another curious thing i've learned about eggs is that the law dictates that a dozen large eggs weigh in at a total of 24 ounces, but there can be significant variance in the weight of each individual egg as long as the total adds up.

before you start thinking that the problem is me, i should add that my three scales (are very high caliber laboratory scales that i calibrate on a regular basis.

recipes may not suffer greatly if the variations are minor but they won't be perfect either. of course not everyone's goal is to be a perfect baker but if you're on this blog site i'll bet you're interested in investigating the possibilities of perfecting your baking. so here are some more of my pro-scale arguments:

any lover of baking ultimately will adore using scales once past the fear of what sometimes, at first, is perceived as a foreign object. weighing ingredients is not only reassuring, it is much faster than measuring and results in far less cleanup. consider how much easier it is to scoop cocoa or powdered sugar, with the inevitable lumps, into a bowl for weighing, rather than to try to measure out a level cup, lightly spooned. and i wouldn't dream of trying to figure out how tightly to pack brown sugar into a cup when i can weigh it in a flash. also think how much more pleasant it is to weigh a greasy substance like vegetable shortening, rather than to smear it into a measuring cup or to weigh sticky corn syrup or honey. and if a recipe calls for a number of ounces of bittersweet chocolate that is not the exact weight of a chocolate bar, isn't it nice let the scale determine the exact amount.

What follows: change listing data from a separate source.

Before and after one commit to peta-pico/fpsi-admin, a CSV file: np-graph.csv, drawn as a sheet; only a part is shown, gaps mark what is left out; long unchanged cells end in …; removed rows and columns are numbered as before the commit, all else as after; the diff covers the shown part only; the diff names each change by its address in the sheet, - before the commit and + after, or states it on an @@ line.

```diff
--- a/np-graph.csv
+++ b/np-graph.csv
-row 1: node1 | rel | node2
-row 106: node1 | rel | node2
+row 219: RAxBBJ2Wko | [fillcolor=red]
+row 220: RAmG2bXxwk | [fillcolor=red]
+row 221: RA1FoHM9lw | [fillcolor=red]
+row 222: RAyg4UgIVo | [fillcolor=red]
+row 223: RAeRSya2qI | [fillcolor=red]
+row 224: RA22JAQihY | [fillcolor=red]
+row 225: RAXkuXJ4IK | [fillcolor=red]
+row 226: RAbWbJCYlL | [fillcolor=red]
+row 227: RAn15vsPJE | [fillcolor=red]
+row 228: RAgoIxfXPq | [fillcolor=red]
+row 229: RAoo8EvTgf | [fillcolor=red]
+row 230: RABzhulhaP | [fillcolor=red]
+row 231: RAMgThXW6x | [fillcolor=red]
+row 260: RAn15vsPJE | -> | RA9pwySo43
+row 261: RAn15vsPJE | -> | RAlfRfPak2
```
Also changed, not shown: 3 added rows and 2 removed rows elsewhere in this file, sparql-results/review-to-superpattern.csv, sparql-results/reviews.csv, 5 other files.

scales that have the ability to eliminate (tare) the weight of the bowl also make it possible to add the dry ingredients to the mixing bowl, one after the other, rather than having to use separate bowls for each. they can then be mixed together, eliminating the need either to sift the flour or to sift the dry ingredients together.

another benefit of weighing is the ease of decreasing or increasing recipes. and once in a great while, i have completed a batter or dough and suddenly wondered if i remembered to add an ingredient. when there is the slightest doubt, all i need to do is weigh the final unbaked product. if it is less than the total weight of the recipe, my suspicions are confirmed and i can add the missing ingredient.

not convinced yet? then think about all the money you'll save on postage by not having to add more than necessary!


Sherry Paschal
Sherry Paschal in reply to comment from Anonymous
11/ 5/2015 08:05 PM

Thank you for all the great information! Wow, I've got a lot to read! :) My cake turned out ok, but not as good as it should've. I had some interference by a seemingly permanent houseguest. The next try will definitely be when she is at work! I'll be reading up on those blogs first too!
Thanks again!


Hi Sherry,
Bleached cake flour will give you the best results when the author specially specifies it in her/his recipe. If you want to use the microwave method for "bleaching" flour, we recommend that you look at Rose's posting "Kate of Kate's Flour" in which Kate Coldrick from England developed a "bleached" all purpose flour using her microwave. You can also get more details by looking at her linked blog, A Merrier World, under Sites I Like.
When Rose visited Kate several years ago she was amazed at the difference in texture and height of the cakes that Kate is now able to make using her Kate flour.
The technique is also detailed in "Rose's Heavenly Cakes"
We also suggest that you look at our Power of Flour postings in which we experimented with making a basic butter cakes with either whole eggs,egg whites, or yolks using bleached cake flour, bleached all-purpose flour, unbleached all-purpose flour, and additions with cornstarch and potato starch, and with different levels of baking powder.
Rose gives some recommendations in her books on high altitude baking. However, since we both do not live at high altitudes, we also recommend these sources for more extensive recommendations:
1. Susan Purdy’s “Pie in the Sky: Successful baking at High Altitude”
2. Letty Holloran Flatt’s “ The Chocolate Snowball: And Other Fabulous Pastries From Deer Valley Resort”
3. General Mill’s website for Baking Crocker & Baking at High Altitudes
Rose & Woody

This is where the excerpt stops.